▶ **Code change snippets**
▼

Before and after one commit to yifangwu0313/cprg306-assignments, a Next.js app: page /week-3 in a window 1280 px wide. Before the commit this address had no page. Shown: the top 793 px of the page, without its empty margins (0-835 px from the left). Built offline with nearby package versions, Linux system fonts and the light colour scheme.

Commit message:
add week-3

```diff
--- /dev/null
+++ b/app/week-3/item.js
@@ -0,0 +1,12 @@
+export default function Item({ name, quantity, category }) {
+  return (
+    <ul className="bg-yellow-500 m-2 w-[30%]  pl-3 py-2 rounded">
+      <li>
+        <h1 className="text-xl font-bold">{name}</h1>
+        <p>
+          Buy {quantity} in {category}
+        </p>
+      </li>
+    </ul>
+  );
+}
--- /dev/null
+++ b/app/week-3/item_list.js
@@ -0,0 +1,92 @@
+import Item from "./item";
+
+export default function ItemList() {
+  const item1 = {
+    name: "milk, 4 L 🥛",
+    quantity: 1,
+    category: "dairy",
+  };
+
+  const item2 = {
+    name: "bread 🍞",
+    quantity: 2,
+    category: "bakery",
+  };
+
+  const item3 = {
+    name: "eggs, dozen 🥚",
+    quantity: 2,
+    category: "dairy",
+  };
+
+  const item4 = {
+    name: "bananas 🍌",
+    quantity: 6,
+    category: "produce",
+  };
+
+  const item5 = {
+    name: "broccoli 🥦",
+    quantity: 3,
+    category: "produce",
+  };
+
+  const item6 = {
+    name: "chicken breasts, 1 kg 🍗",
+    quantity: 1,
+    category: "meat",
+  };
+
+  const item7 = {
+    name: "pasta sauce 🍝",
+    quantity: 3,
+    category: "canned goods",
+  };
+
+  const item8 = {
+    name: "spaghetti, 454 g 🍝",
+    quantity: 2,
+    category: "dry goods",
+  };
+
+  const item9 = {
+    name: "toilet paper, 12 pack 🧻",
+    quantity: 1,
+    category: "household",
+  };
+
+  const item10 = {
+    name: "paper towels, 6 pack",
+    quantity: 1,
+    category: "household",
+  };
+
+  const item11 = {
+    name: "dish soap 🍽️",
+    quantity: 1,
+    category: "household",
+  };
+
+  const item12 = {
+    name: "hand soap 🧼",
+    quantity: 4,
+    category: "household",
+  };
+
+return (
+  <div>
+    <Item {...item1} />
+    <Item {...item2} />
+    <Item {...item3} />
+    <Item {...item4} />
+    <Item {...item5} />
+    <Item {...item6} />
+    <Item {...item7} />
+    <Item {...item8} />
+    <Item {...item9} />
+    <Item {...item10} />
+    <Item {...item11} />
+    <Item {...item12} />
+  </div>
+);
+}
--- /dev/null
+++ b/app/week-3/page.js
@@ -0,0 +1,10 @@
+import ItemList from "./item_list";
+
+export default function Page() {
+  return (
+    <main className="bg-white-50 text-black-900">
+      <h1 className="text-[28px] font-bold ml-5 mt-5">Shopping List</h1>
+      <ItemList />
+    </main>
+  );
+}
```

▲

▶ **The problem**
Search the entries above for "text". Show every line that has it.

▶ **Written reply**
+        <h1 className="text-xl font-bold">{name}</h1>
+    <main className="bg-white-50 text-black-900">
+      <h1 className="text-[28px] font-bold ml-5 mt-5">Shopping List</h1>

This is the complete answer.